The lake lies at elevation of 175 meters (574 feet) above sea level.
Almost circular in shape, it has a length of 42 km (26 miles) and a maximum width of 39 km (24 miles).
Lake St. Clair has a total surface area of about 1,100 square kilometers (430 square miles).
This is a rather shallow lake for its size, with an average depth of about 3.4 m (11 feet), and a maximum natural depth of 6.5 m (21.3 feet).
However, it is 8.2 m (27 feet) deep in the navigation channel which is dredged for lake freighter passage by the U.S. Army Corps of Engineers.
The lake is fed by the St. Clair River, which flows to the south from Lake Huron and has an extensive river delta where it enters Lake St. Clair. This is the largest delta of the Great Lakes System.
The outflow from Lake St. Clair travels from its southwestern end into the Detroit River, and then into Lake Erie.
It is rarely included in the list of “Great Lakes” but is sometimes referred to as “the sixth Great Lake.”
The lake is situated about 10 km (6 miles) northeast of the downtown areas of Detroit, Michigan, and Windsor, Ontario.

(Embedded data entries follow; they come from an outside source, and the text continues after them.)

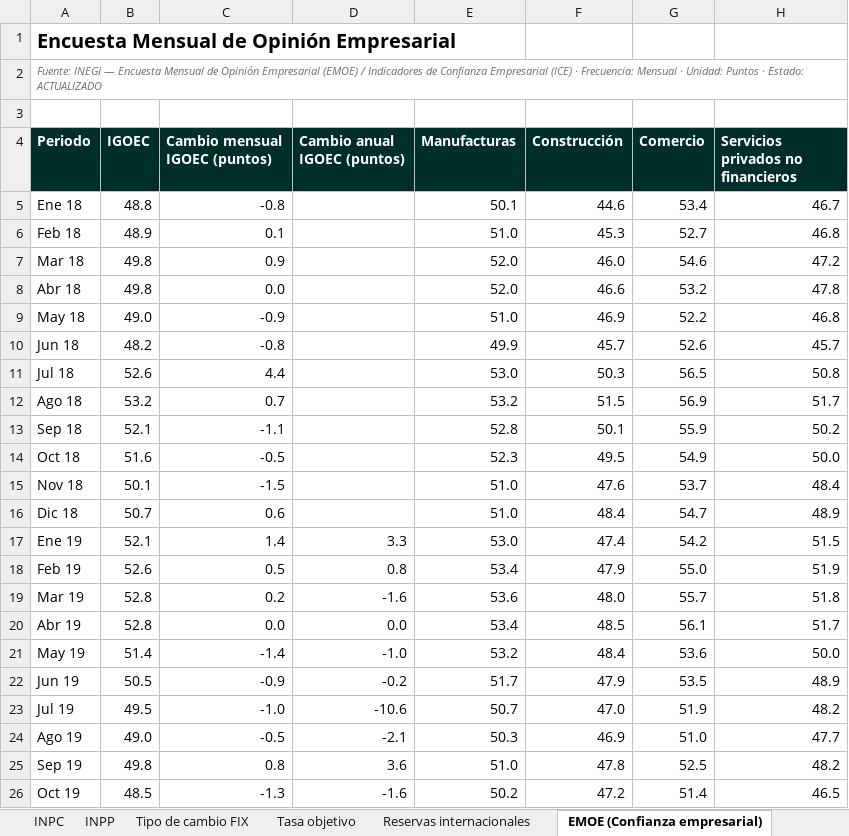
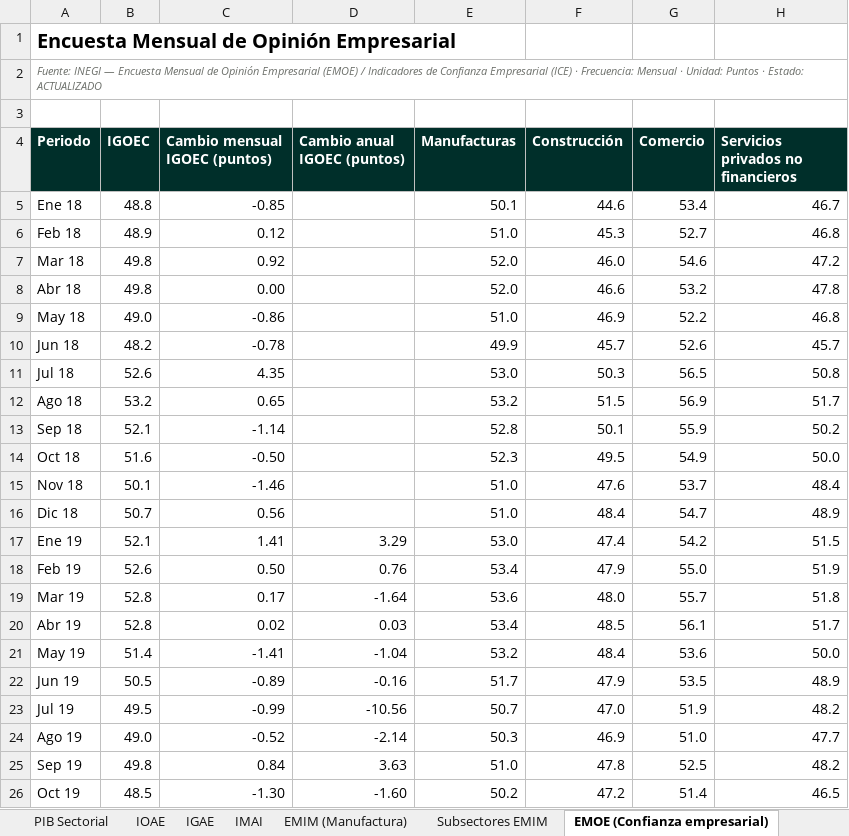
Before and after one commit to luisbuendiag/Indicadores_macroeconomicos_Mex, an Excel workbook: downloads/Indicadores_Macroeconomicos_Mexico_Actualizado.xlsx, sheet EMOE (Confianza empresarial), drawn as a sheet; only a part is shown; values as stored, in another font and other column widths than the file's, no borders; the diff covers the shown part only; the diff names each change by its address in the sheet, - before the commit and + after, or states it on an @@ line.

```diff
--- a/downloads/Indicadores_Macroeconomicos_Mexico_Actualizado.xlsx (sheet EMOE (Confianza empresarial))
+++ b/downloads/Indicadores_Macroeconomicos_Mexico_Actualizado.xlsx (sheet EMOE (Confianza empresarial))
-C5 (Cambio mensual IGOEC (puntos)): -0.8
+C5 (Cambio mensual IGOEC (puntos)): -0.85
-C6 (Cambio mensual IGOEC (puntos)): 0.1
+C6 (Cambio mensual IGOEC (puntos)): 0.12
-C7 (Cambio mensual IGOEC (puntos)): 0.9
+C7 (Cambio mensual IGOEC (puntos)): 0.92
-C8 (Cambio mensual IGOEC (puntos)): 0.0
+C8 (Cambio mensual IGOEC (puntos)): 0.00
-C9 (Cambio mensual IGOEC (puntos)): -0.9
+C9 (Cambio mensual IGOEC (puntos)): -0.86
-C10 (Cambio mensual IGOEC (puntos)): -0.8
+C10 (Cambio mensual IGOEC (puntos)): -0.78
-C11 (Cambio mensual IGOEC (puntos)): 4.4
+C11 (Cambio mensual IGOEC (puntos)): 4.35
-C12 (Cambio mensual IGOEC (puntos)): 0.7
+C12 (Cambio mensual IGOEC (puntos)): 0.65
-C13 (Cambio mensual IGOEC (puntos)): -1.1
+C13 (Cambio mensual IGOEC (puntos)): -1.14
-C14 (Cambio mensual IGOEC (puntos)): -0.5
+C14 (Cambio mensual IGOEC (puntos)): -0.50
-C15 (Cambio mensual IGOEC (puntos)): -1.5
+C15 (Cambio mensual IGOEC (puntos)): -1.46
-C16 (Cambio mensual IGOEC (puntos)): 0.6
+C16 (Cambio mensual IGOEC (puntos)): 0.56
-C17 (Cambio mensual IGOEC (puntos)): 1.4
+C17 (Cambio mensual IGOEC (puntos)): 1.41
-D17 (Cambio anual IGOEC (puntos)): 3.3
+D17 (Cambio anual IGOEC (puntos)): 3.29
-C18 (Cambio mensual IGOEC (puntos)): 0.5
+C18 (Cambio mensual IGOEC (puntos)): 0.50
-D18 (Cambio anual IGOEC (puntos)): 0.8
+D18 (Cambio anual IGOEC (puntos)): 0.76
-C19 (Cambio mensual IGOEC (puntos)): 0.2
+C19 (Cambio mensual IGOEC (puntos)): 0.17
-D19 (Cambio anual IGOEC (puntos)): -1.6
+D19 (Cambio anual IGOEC (puntos)): -1.64
-C20 (Cambio mensual IGOEC (puntos)): 0.0
+C20 (Cambio mensual IGOEC (puntos)): 0.02
-D20 (Cambio anual IGOEC (puntos)): 0.0
+D20 (Cambio anual IGOEC (puntos)): 0.03
-C21 (Cambio mensual IGOEC (puntos)): -1.4
+C21 (Cambio mensual IGOEC (puntos)): -1.41
-D21 (Cambio anual IGOEC (puntos)): -1.0
+D21 (Cambio anual IGOEC (puntos)): -1.04
-C22 (Cambio mensual IGOEC (puntos)): -0.9
+C22 (Cambio mensual IGOEC (puntos)): -0.89
-D22 (Cambio anual IGOEC (puntos)): -0.2
+D22 (Cambio anual IGOEC (puntos)): -0.16
-C23 (Cambio mensual IGOEC (puntos)): -1.0
+C23 (Cambio mensual IGOEC (puntos)): -0.99
-D23 (Cambio anual IGOEC (puntos)): -10.6
+D23 (Cambio anual IGOEC (puntos)): -10.56
-C24 (Cambio mensual IGOEC (puntos)): -0.5
+C24 (Cambio mensual IGOEC (puntos)): -0.52
-D24 (Cambio anual IGOEC (puntos)): -2.1
+D24 (Cambio anual IGOEC (puntos)): -2.14
-C25 (Cambio mensual IGOEC (puntos)): 0.8
+C25 (Cambio mensual IGOEC (puntos)): 0.84
-D25 (Cambio anual IGOEC (puntos)): 3.6
+D25 (Cambio anual IGOEC (puntos)): 3.63
-C26 (Cambio mensual IGOEC (puntos)): -1.3
+C26 (Cambio mensual IGOEC (puntos)): -1.30
-D26 (Cambio anual IGOEC (puntos)): -1.6
+D26 (Cambio anual IGOEC (puntos)): -1.60
```
Also changed, not shown: 164 edited cells elsewhere in this sheet, sheet IGAE, sheet IED, sheet Control de actualizaciones, sheet Síntesis de coyuntura, sheet Metodología y fuentes, other sheet tabs, charts or pictures, downloads/indicadores/BCMM/BCMM_datos.xlsx, downloads/indicadores/CONSUMO/CONSUMO_datos.xlsx, 47 other files.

Lake St. Clair is widely accepted as a glacial lake formed in congruence with five Great Lakes. Etched from the landscape by advancing and retreating ice over the last 1.5 million years, Lake St. Clair took on its current characteristics about 14,800 years ago.
First Nations/Native Americans used the lake as part of their extensive navigation of the Great Lakes.
The Mississauga called it Waawiyaataan(ong), meaning “(at) the whirlpool.” The Wea derived their name from a Miami cognate: Waayaahtanonki.
The French explorer Louis Jolliet was believed to be the first European to visit the lake area in 1669.
On August 12, 1679, the French explorer René Robert Cavelier, Sieur de La Salle arrived with an expedition. He named the body of water Lac Sainte-Claire, as the expedition sighted it on the feast day of Saint Clare of Assisi. The historian on the voyage, Louis Hennepin, recorded that the Iroquoian tribes referred to the lake as Otseketa.
As early as 1710, the English adopted the French name, identifying the lake on their maps as Saint Clare. By the Mitchell Map in 1755, the spelling appeared as the shorter “St. Clair,” the form that became most widely used.
Some scholars credit the name as honoring the American Revolutionary War General Arthur St. Clair, later Governor of the Northwest Territory, but the name Lake St. Clair was in use with this current spelling long before St. Clair became a notable figure. Together the place name and general’s name likely influenced settlers’ naming a proliferation of nearby political jurisdictions: the Michigan county and township of St. Clair, as well as the cities of St. Clair and St. Clair Shores.
Lake St. Clair served as a strategic location during skirmishes throughout the 1700s and 1800s, including the War of 1812 between the Americans and British.
More than 110 species of fish inhabit Lake St. Clair, many of which use the region for feeding and spawning. Popular angling fish include yellow perch, walleye, smallmouth bass and muskellunge.
Wetland areas support abundant aquatic vegetation and both resident and migrating waterfowl. Species of dabbling ducks, swans and plovers are common in the delta region and shoreline marshes.
Many yacht clubs (boating and sailing clubs) are located along the shores.
Some of the wealthiest suburbs of Detroit lie on the western shore, but there are no important ports on the lake.